Challenges and successes in 2016, mayor says

St. Albert has been able to manage what’s on its plate in 2016 in part because some of it has been saved for leftovers.

Mayor Nolan Crouse said some of the biggest challenges of the year have been the “tough conversations” around the city’s capital plan, and in particular bigger facilities that residents are asking for.

He cited council’s approval of Project 9, a trunk sewer line set for construction this year, and a new branch library, slated for construction in 2018, as examples of this progress.

But he was quick to point out that a new arena ice surface and a new or expanded aquatics facility, which are together valued at close to $40 million, are unanswered questions that council will have to address in 2017.

“In the next few months, this isn’t going to go away,” Crouse said. “The question of an arena isn’t going to go away, and the question of an aquatics facility isn’t going to go away.”

Despite the obvious challenge of funding the city’s long-term capital wish list – for which the city would have to borrow as much as $310 million over 10 years to fund in its current state – he said the city has made some progress this year in establishing some of the big-picture policy direction.
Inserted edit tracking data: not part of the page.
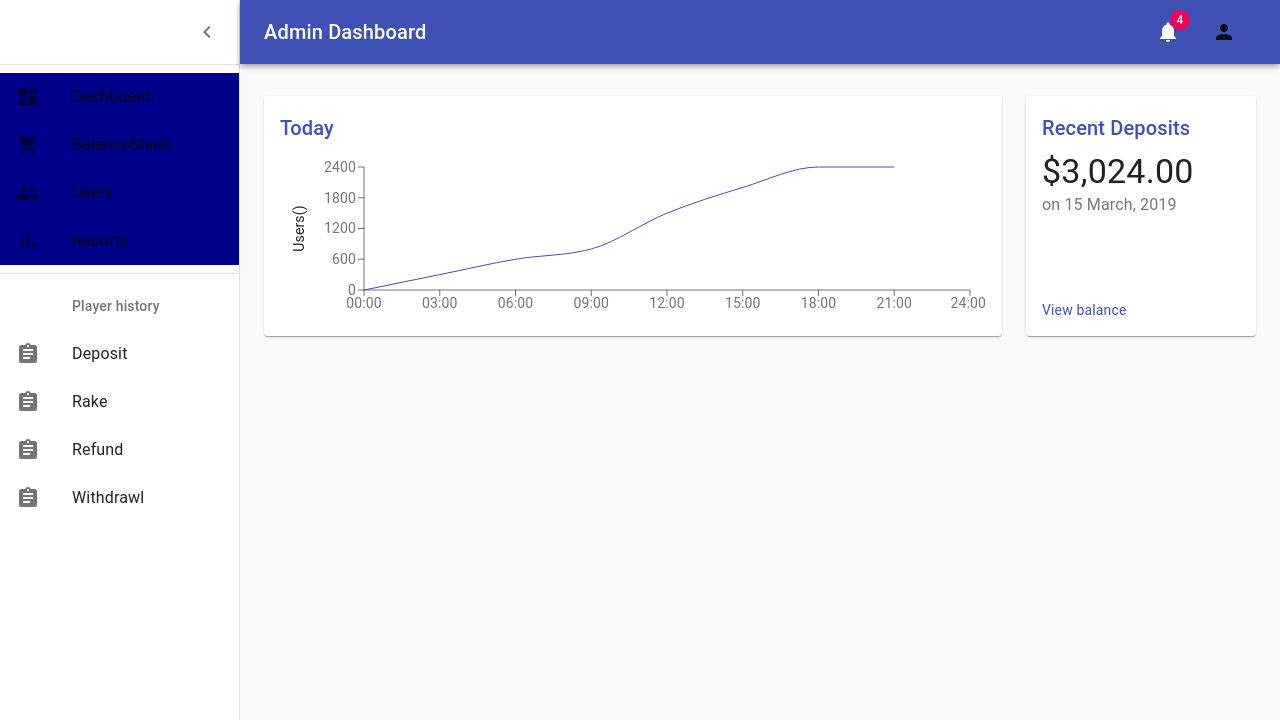
Repository: imayankbisht/ludofrontend
Page: /Dashboard
An editor plug-in stored every save of this project. The page is shown before and after the next save, followed by the edit.
The browser window is 1280 px wide. The pictures show the whole page.
The project was rebuilt for these pictures with package versions that can differ from the ones it lists, and the page was loaded fresh each time. Also part of the build but not shown: src/axios.js, src/components/login.js.

Above is the page before, as saved 2021-01-16 14:07:47.

### src/App.js
import React from 'react';
import './App.css';
import {
  BrowserRouter as Router,
  Switch,
  Route,
 Redirect
} from "react-router-dom";
// import SignInOutContainer from './containers';
import Dashboard from './components/Dashboard';
import Login from './components/login';
 function App() {
  return (
    <div className="App">
  <Router >
    <Switch>
      <Route path="/login" component={Login} />
      <Route path="/Dashboard" component={Dashboard} />
      <Redirect from="/" to="/login" />
    </Switch>
  </Router>
      </div>
  );
}


export default App;

### src/App.css
.App {
  /* text-align: center; */

}

.App-logo {
  height: 40vmin;
  pointer-events: none;
}

@media (prefers-reduced-motion: no-preference) {
  .App-logo {
    animation: App-logo-spin infinite 20s linear;
  }
}

.App-header {
  background-color: #282c34;
  min-height: 100vh;
  display: flex;
  flex-direction: column;
  align-items: center;
  justify-content: center;
  font-size: calc(10px + 2vmin);
  color: white;
}

.App-link {
  color: #61dafb;
}

@keyframes App-logo-spin {
  from {
    transform: rotate(0deg);
  }
  to {
    transform: rotate(360deg);
  }
}

### src/components/Dashboard.js
import React from 'react';
import clsx from 'clsx';
import { makeStyles } from '@material-ui/core/styles';
import CssBaseline from '@material-ui/core/CssBaseline';
import Drawer from '@material-ui/core/Drawer';
import Box from '@material-ui/core/Box';
import AppBar from '@material-ui/core/AppBar';
import Toolbar from '@material-ui/core/Toolbar';
import List from '@material-ui/core/List';
import Typography from '@material-ui/core/Typography';
import Divider from '@material-ui/core/Divider';
import IconButton from '@material-ui/core/IconButton';
import Badge from '@material-ui/core/Badge';
import Container from '@material-ui/core/Container';
import Grid from '@material-ui/core/Grid';
import Paper from '@material-ui/core/Paper';
// import Link from '@material-ui/core/Link';
import MenuIcon from '@material-ui/icons/Menu';
import ChevronLeftIcon from '@material-ui/icons/ChevronLeft';
import NotificationsIcon from '@material-ui/icons/Notifications';
import { mainListItems, secondaryListItems } from './listItems';
import Chart from './Chart';
import Deposits from './Deposits';
import MenuItem from "@material-ui/core/MenuItem";
import MenuList from "@material-ui/core/MenuList";
import Hidden from "@material-ui/core/Hidden";
import Grow from "@material-ui/core/Grow";
import Poppers from "@material-ui/core/Popper";
import ClickAwayListener from "@material-ui/core/ClickAwayListener";
import Person from "@material-ui/icons/Person";
import classNames from "classnames";
import Button from "@material-ui/core/Button";
import {Link} from 'react-router-dom';

const drawerWidth = 240;

const useStyles = makeStyles((theme) => ({
  root: {
    display: 'flex',
  },
  toolbar: {
    paddingRight: 24, // keep right padding when drawer closed
  },
  toolbarIcon: {
    display: 'flex',
    alignItems: 'center',
    justifyContent: 'flex-end',
    padding: '0 8px',
    ...theme.mixins.toolbar,
  },
  appBar: {
    zIndex: theme.zIndex.drawer + 1,
    transition: theme.transitions.create(['width', 'margin'], {
      easing: theme.transitions.easing.sharp,
      duration: theme.transitions.duration.leavingScreen,
    }),
  },
  appBarShift: {
    marginLeft: drawerWidth,
    width: `calc(100% - ${drawerWidth}px)`,
    transition: theme.transitions.create(['width', 'margin'], {
      easing: theme.transitions.easing.sharp,
      duration: theme.transitions.duration.enteringScreen,
    }),
  },
  menuButton: {
    marginRight: 36,
  },
  menuButtonHidden: {
    display: 'none',
  },
  title: {
    flexGrow: 1,
  },
  drawerPaper: {
    position: 'relative',
    whiteSpace: 'nowrap',
    width: drawerWidth,
    transition: theme.transitions.create('width', {
      easing: theme.transitions.easing.sharp,
      duration: theme.transitions.duration.enteringScreen,
    }),
  },
  drawerPaperClose: {
    overflowX: 'hidden',
    transition: theme.transitions.create('width', {
      easing: theme.transitions.easing.sharp,
      duration: theme.transitions.duration.leavingScreen,
    }),
    width: theme.spacing(7),
    [theme.breakpoints.up('sm')]: {
      width: theme.spacing(9),
    },
  },
  appBarSpacer: theme.mixins.toolbar,
  content: {
    flexGrow: 1,
    height: '100vh',
    overflow: 'auto',
  },
  container: {
    paddingTop: theme.spacing(4),
    paddingBottom: theme.spacing(4),
  },
  paper: {
    padding: theme.spacing(2),
    display: 'flex',
    overflow: 'auto',
    flexDirection: 'column',
  },
  fixedHeight: {
    height: 240,
  },
}));

 function Dashboard() {
  const classes = useStyles();
  const [open, setOpen] = React.useState(true);
  const [openProfile, setOpenProfile] = React.useState(null);
  const handleClickProfile = event => {
    if (openProfile && openProfile.contains(event.target)) {
      setOpenProfile(null);
    } else {
      setOpenProfile(event.currentTarget);
    }
  };
  const handleCloseProfile = () => {
    setOpenProfile(null);
  };
  const handleDrawerOpen = () => {
    setOpen(true);
  };
  const handleDrawerClose = () => {
    setOpen(false);
  };
  const fixedHeightPaper = clsx(classes.paper, classes.fixedHeight);

  return (
    <div className={classes.root}>
      <CssBaseline />
      <AppBar position="absolute" className={clsx(classes.appBar, open && classes.appBarShift)}>
        <Toolbar className={classes.toolbar}>
          <IconButton
            edge="start"
            color="inherit"
            aria-label="open drawer"
            onClick={handleDrawerOpen}
            className={clsx(classes.menuButton, open && classes.menuButtonHidden)}
          >
            <MenuIcon />
          </IconButton>
          <Typography component="h1" variant="h6" color="inherit" noWrap className={classes.title}>
          Admin Dashboard
          </Typography>
          <IconButton color="inherit">
            <Badge badgeContent={4} color="secondary">
              <NotificationsIcon />
            </Badge>
          </IconButton>
          <Button
          color={window.innerWidth > 959 ? "transparent" : "white"}
          justIcon={window.innerWidth > 959}
          simple={!(window.innerWidth > 959)}
          aria-owns={openProfile ? "profile-menu-list-grow" : null}
          aria-haspopup="true"
          onClick={handleClickProfile}
          className={classes.buttonLink}
        >
          <Person className={classes.icons} />
          <Hidden mdUp implementation="css">
            <p className={classes.linkText}>Profile</p>
          </Hidden>
        </Button>
        <Poppers
          open={Boolean(openProfile)}
          anchorEl={openProfile}
          transition
          disablePortal
          className={
            classNames({ [classes.popperClose]: !openProfile }) +
            " " +
            classes.popperNav
          }
        >
          {({ TransitionProps, placement }) => (
            <Grow
              {...TransitionProps}
              id="profile-menu-list-grow"
              style={{
                transformOrigin:
                  placement === "bottom" ? "center top" : "center bottom"
              }}
            >
              <Paper>
                <ClickAwayListener onClickAway={handleCloseProfile}>
                  <MenuList role="menu">
                    <MenuItem
                      onClick={handleCloseProfile}
                      className={classes.dropdownItem}
                    >
                      Profile
                    </MenuItem>
                    <MenuItem
                      onClick={handleCloseProfile}
                      className={classes.dropdownItem}
                    >
                      Settings
                    </MenuItem>
                    <Divider light />
                    <Link to="login">
                    <MenuItem
                      onClick={handleCloseProfile}
                      className={classes.dropdownItem}
                    >
                      Logout
                    </MenuItem>
                    </Link>
                  </MenuList>
                </ClickAwayListener>
              </Paper>
            </Grow>
          )}
        </Poppers>
        </Toolbar>
      </AppBar>
      <Drawer
        variant="permanent"
        classes={{
          paper: clsx(classes.drawerPaper, !open && classes.drawerPaperClose),
        }}
        open={open}
      >
        <div className={classes.toolbarIcon}>
          <IconButton onClick={handleDrawerClose}>
            <ChevronLeftIcon />
          </IconButton>
        </div>
        <Divider />
        <List>{mainListItems}</List>
        <Divider />
        <List>{secondaryListItems}</List>
      </Drawer>
      <main className={classes.content}>
        <div className={classes.appBarSpacer} />
        <Container maxWidth="lg" className={classes.container}>
          <Grid container spacing={3}>
            {/* Chart */}
            <Grid item xs={12} md={8} lg={9}>
              <Paper className={fixedHeightPaper}>
                <Chart />
              </Paper>
            </Grid>
            {/* Recent Deposits */}
            <Grid item xs={12} md={4} lg={3}>
              <Paper className={fixedHeightPaper}>
                <Deposits />
              </Paper>
            </Grid>

          </Grid>

        </Container>
      </main>
    </div>
  );
}
export default Dashboard;

### src/components/listItems.js
import React from 'react';
import ListItem from '@material-ui/core/ListItem';
import ListItemIcon from '@material-ui/core/ListItemIcon';
import ListItemText from '@material-ui/core/ListItemText';
import ListSubheader from '@material-ui/core/ListSubheader';
import DashboardIcon from '@material-ui/icons/Dashboard';
import ShoppingCartIcon from '@material-ui/icons/ShoppingCart';
import PeopleIcon from '@material-ui/icons/People';
import BarChartIcon from '@material-ui/icons/BarChart';
import LayersIcon from '@material-ui/icons/Layers';
import AssignmentIcon from '@material-ui/icons/Assignment';
import Box from '@material-ui/core/Box';

export const mainListItems = (
  <div>
   <Box bgcolor="darkblue">
   <ListItem button>
      <ListItemIcon>
        <DashboardIcon />
      </ListItemIcon>
      <ListItemText primary="Dashboard" />
    </ListItem>
    <ListItem button>
      <ListItemIcon>
        <ShoppingCartIcon />
      </ListItemIcon>
      <ListItemText primary="BalanceSheet" />
    </ListItem>
    <ListItem button>
      <ListItemIcon>
        <PeopleIcon />
      </ListItemIcon>
      <ListItemText primary="Users" />
    </ListItem>
    <ListItem button>
      <ListItemIcon>
        <BarChartIcon />
      </ListItemIcon>
      <ListItemText primary="Reports" />
    </ListItem>
   </Box>

  </div>
);

export const secondaryListItems = (
  <div>
    <ListSubheader inset>Player history</ListSubheader>
    <ListItem button>
      <ListItemIcon>
        <AssignmentIcon />
      </ListItemIcon>
      <ListItemText primary="Deposit" />
    </ListItem>
    <ListItem button>
      <ListItemIcon>
        <AssignmentIcon />
      </ListItemIcon>
      <ListItemText primary="Rake" />
    </ListItem>
    <ListItem button>
      <ListItemIcon>
        <AssignmentIcon />
      </ListItemIcon>
      <ListItemText primary="Refund" />
    </ListItem>
    <ListItem button>
      <ListItemIcon>
        <AssignmentIcon />
      </ListItemIcon>
      <ListItemText primary="Withdrawl" />
    </ListItem>
  </div>
);

### src/components/Chart.js
import React from 'react';
import { useTheme } from '@material-ui/core/styles';
import { LineChart, Line, XAxis, YAxis, Label, ResponsiveContainer } from 'recharts';
import Title from './Title';

// Generate Sales Data
function createData(time, amount) {
  return { time, amount };
}

const data = [
  createData('00:00', 0),
  createData('03:00', 300),
  createData('06:00', 600),
  createData('09:00', 800),
  createData('12:00', 1500),
  createData('15:00', 2000),
  createData('18:00', 2400),
  createData('21:00', 2400),
  createData('24:00', undefined),
];

export default function Chart() {
  const theme = useTheme();

  return (
    <React.Fragment>
      <Title>Today</Title>
      <ResponsiveContainer>
        <LineChart
          data={data}
          margin={{
            top: 16,
            right: 16,
            bottom: 0,
            left: 24,
          }}
        >
          <XAxis dataKey="time" stroke={theme.palette.text.secondary} />
          <YAxis stroke={theme.palette.text.secondary}>
            <Label
              angle={270}
              position="left"
              style={{ textAnchor: 'middle', fill: theme.palette.text.primary }}
            >
              Users()
            </Label>
          </YAxis>
          <Line type="monotone" dataKey="amount" stroke={theme.palette.primary.main} dot={false} />
        </LineChart>
      </ResponsiveContainer>
    </React.Fragment>
  );
}

### src/components/Deposits.js
import React from 'react';
import Link from '@material-ui/core/Link';
import { makeStyles } from '@material-ui/core/styles';
import Typography from '@material-ui/core/Typography';
import Title from './Title';

function preventDefault(event) {
  event.preventDefault();
}

const useStyles = makeStyles({
  depositContext: {
    flex: 1,
  },
});

export default function Deposits() {
  const classes = useStyles();
  return (
    <React.Fragment>
      <Title>Recent Deposits</Title>
      <Typography component="p" variant="h4">
        $3,024.00
      </Typography>
      <Typography color="textSecondary" className={classes.depositContext}>
        on 15 March, 2019
      </Typography>
      <div>
        <Link color="primary" href="#" onClick={preventDefault}>
          View balance
        </Link>
      </div>
    </React.Fragment>
  );
}

Loaded but not shown: public/index.html (common file); src/index.js (common file); src/index.css (common file); src/serviceWorker.js (common file); src/components/Title.js (common file)

After the next save:
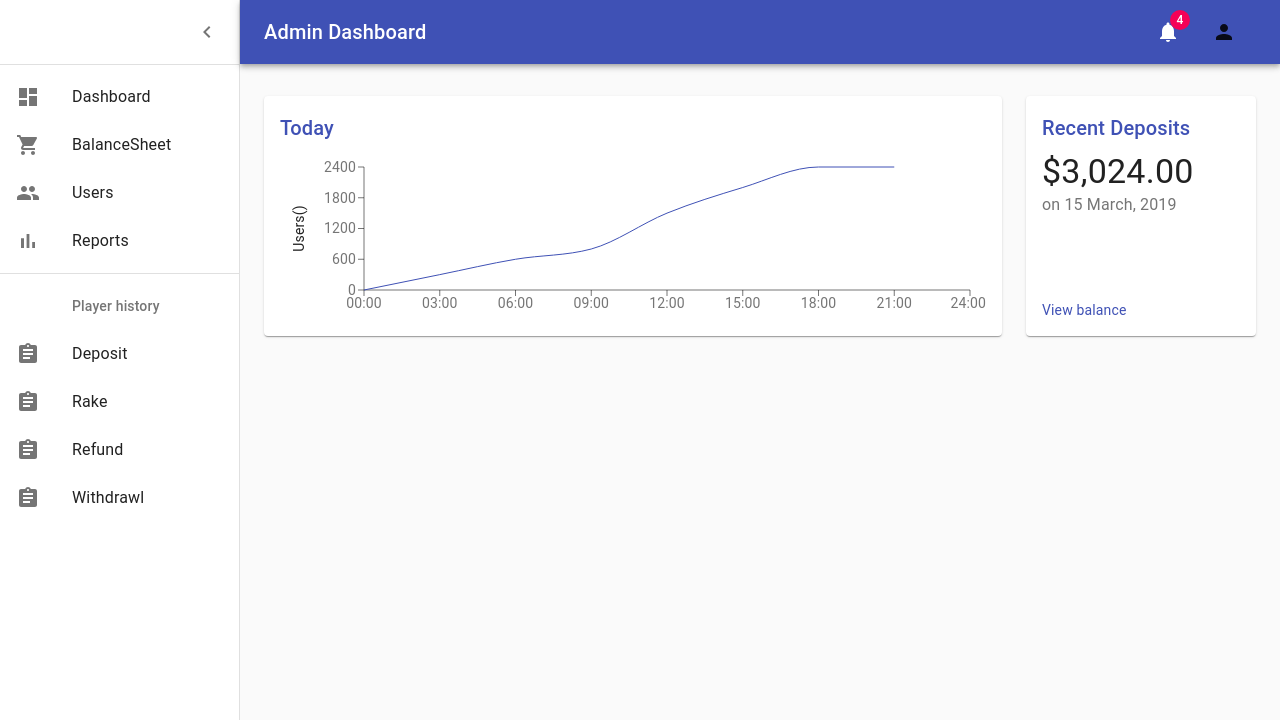
Saved 3 min 56 s later.
--- a/src/components/listItems.js
+++ b/src/components/listItems.js
@@ -13,7 +13,7 @@ import Box from '@material-ui/core/Box';
 
 export const mainListItems = (
   <div>
-   <Box bgcolor="darkblue">
+   <Box bgcolor="dark">
    <ListItem button>
       <ListItemIcon>
         <DashboardIcon />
“In 2015 we were doing a lot more small tactical things, and I felt that 2016 was a lot more higher-level,” he said, adding this may set the stage for the success of the next council, which will be elected in October 2017.

Crouse said there have been some major successes in the city outside the council chambers in St. Albert Place, as well. Some of those successes are evident in the city’s north end as commercial development continues at a strong pace despite the province’s current economic troubles, but projects like Botanica at the old Hole’s site and the Amacon development at the Grandin mall are also good signs.

“Those developments have not slowed down, so our development industry in St. Albert has marched along pretty well,” he said. “Single-family housing is down, but I feel very good about where the current status is of development.”

Much of the benefit will be felt in coming years. For example, with the new Alberta Gaming and Liquor Commission in the Campbell Business Park expected to be finished in 2018, there will be a significant benefit to St. Albert.

“That’s a huge piece of development that’s going to bring some more employment to our community as well,” Crouse said.

He said there’s also a real feather in the city’s cap when it comes to safety – including corporate safety, traffic safety and overall crime – fitting in with the city’s goal of being one of the safest communities in the country.

“If you look at the long term trend of safety and traffic safety, it’s absolutely right where one would hope,” he said. “We’re continually improving in every category of safety.”

Crouse said one of the big highlights of the coming year is going to be the work council members are doing with their counterparts in Sturgeon County through the Inter-municipal Affairs Committee to establish mutually acceptable boundary adjustments.

“We’ve been fairly cryptic and non specific with respect to boundary work,” he said. “I think we’re going to be more specific on that.”

Work has been ongoing for several years, and he said he expects a tentative proposal to come at the meeting Feb. 8, 2017.

Doug Neuman: